By Simcha Fisher

I recently had a chat with Sr Agnes Thérèse Davis

Sr Agnes is a 32-year-old sister who is a member of the Franciscan Sisters, TOR, a contemplative-active religious community that was founded in 1988. Her order values mendicancy and itinerancy, and I knew next to nothing about them or how one comes to join the order. It was a joyful, fascinating conversation, and I thought you’d like to hear it. My questions are in bold.

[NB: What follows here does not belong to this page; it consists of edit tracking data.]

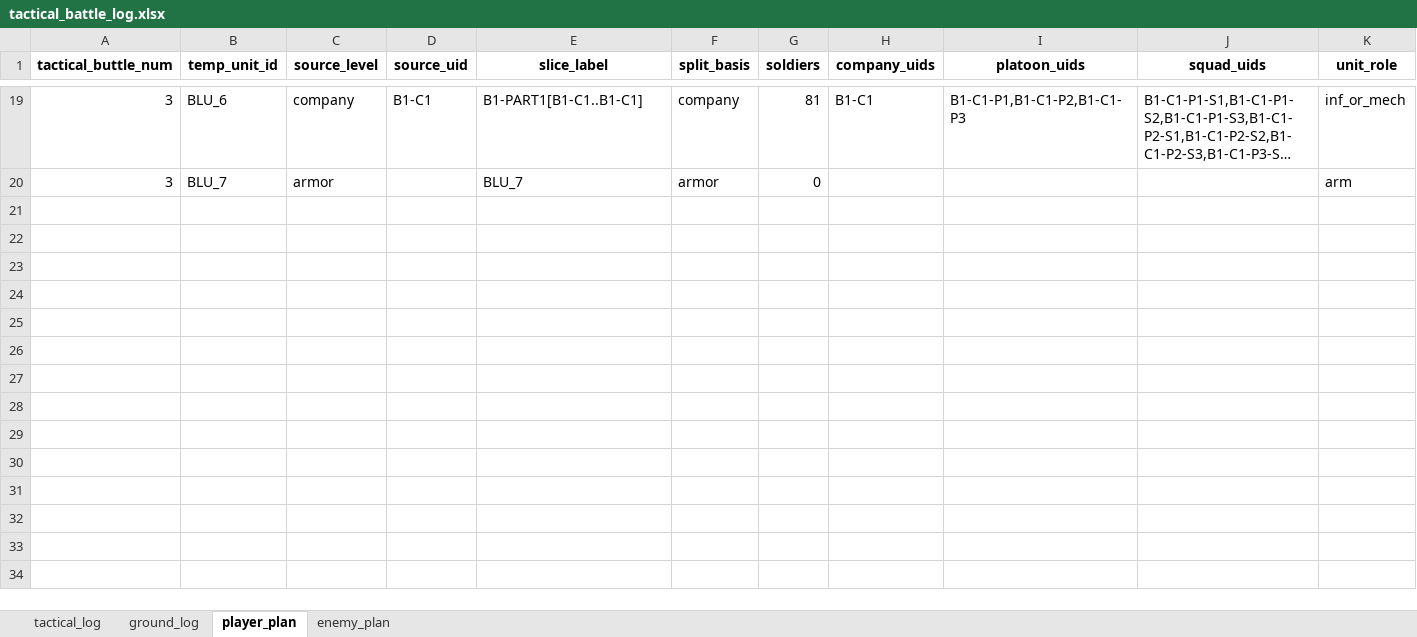
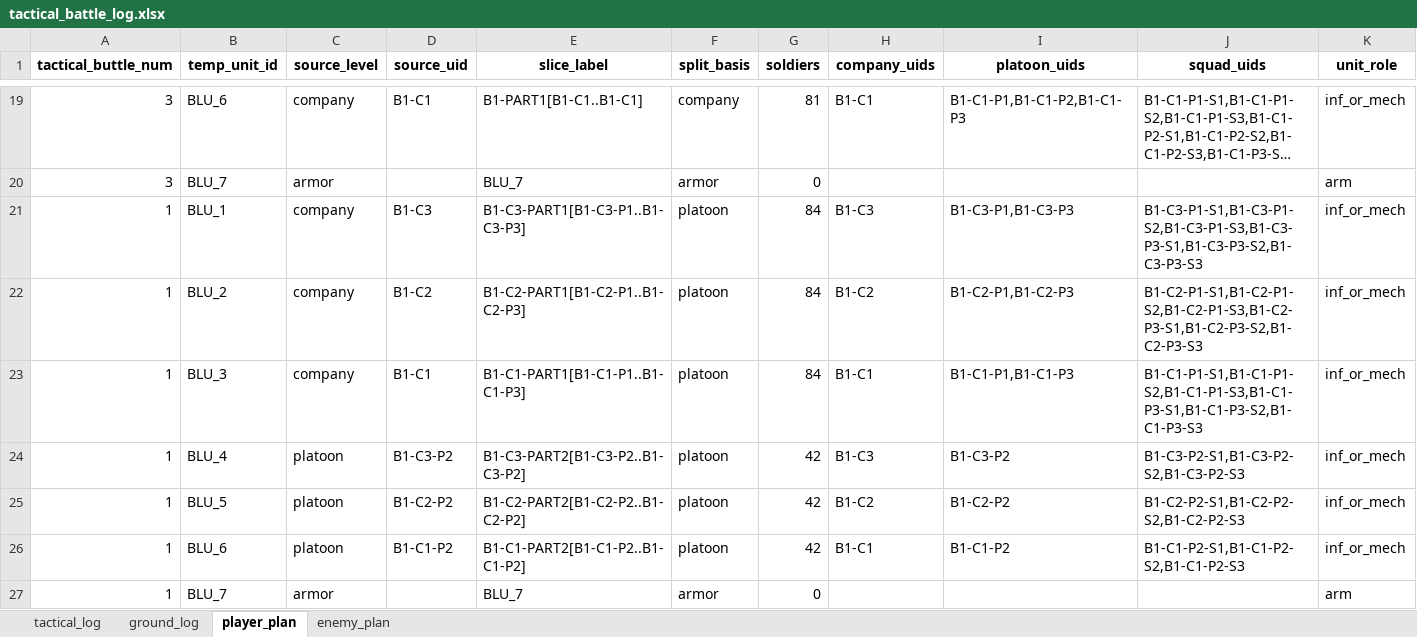
Before and after one commit to Lapidus93/WM_calculations, an Excel workbook: tactical_battle_log.xlsx, sheet player_plan, drawn as a sheet; only a part is shown, gaps mark what is left out; long unchanged cells end in …; values as stored, in another font and other column widths than the file's, no borders; rows hold the shown columns only; the diff names each change by its address in the sheet, - before the commit and + after, or states it on an @@ line.

```diff
--- a/tactical_battle_log.xlsx (sheet player_plan)
+++ b/tactical_battle_log.xlsx (sheet player_plan)
+row 21: 1 | BLU_1 | company | B1-C3 | B1-C3-PART1[B1-C3-P1..B1-C3-P3] | platoon | 84 | B1-C3 | B1-C3-P1,B1-C3-P3 | B1-C3-P1-S1,B1-C3-P1-S2,B1-C3-P1-S3,B1-C3-P3-S1,B1-C3-P3-S2,B1-C3-P3-S3 | inf_or_mech
+row 22: 1 | BLU_2 | company | B1-C2 | B1-C2-PART1[B1-C2-P1..B1-C2-P3] | platoon | 84 | B1-C2 | B1-C2-P1,B1-C2-P3 | B1-C2-P1-S1,B1-C2-P1-S2,B1-C2-P1-S3,B1-C2-P3-S1,B1-C2-P3-S2,B1-C2-P3-S3 | inf_or_mech
+row 23: 1 | BLU_3 | company | B1-C1 | B1-C1-PART1[B1-C1-P1..B1-C1-P3] | platoon | 84 | B1-C1 | B1-C1-P1,B1-C1-P3 | B1-C1-P1-S1,B1-C1-P1-S2,B1-C1-P1-S3,B1-C1-P3-S1,B1-C1-P3-S2,B1-C1-P3-S3 | inf_or_mech
+row 24: 1 | BLU_4 | platoon | B1-C3-P2 | B1-C3-PART2[B1-C3-P2..B1-C3-P2] | platoon | 42 | B1-C3 | B1-C3-P2 | B1-C3-P2-S1,B1-C3-P2-S2,B1-C3-P2-S3 | inf_or_mech
+row 25: 1 | BLU_5 | platoon | B1-C2-P2 | B1-C2-PART2[B1-C2-P2..B1-C2-P2] | platoon | 42 | B1-C2 | B1-C2-P2 | B1-C2-P2-S1,B1-C2-P2-S2,B1-C2-P2-S3 | inf_or_mech
+row 26: 1 | BLU_6 | platoon | B1-C1-P2 | B1-C1-PART2[B1-C1-P2..B1-C1-P2] | platoon | 42 | B1-C1 | B1-C1-P2 | B1-C1-P2-S1,B1-C1-P2-S2,B1-C1-P2-S3 | inf_or_mech
+row 27: 1 | BLU_7 | armor |  | BLU_7 | armor | 0 |  |  |  | arm
```
Also changed, not shown: sheet ground_log, sheet enemy_plan, sheet tactical_log, enemy_brigade.xlsx, player_brigade.xlsx, 18 other files.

I’ve been a Catholic all my life so I’m a little embarrassed to ask: Are you a nun or a sister or what?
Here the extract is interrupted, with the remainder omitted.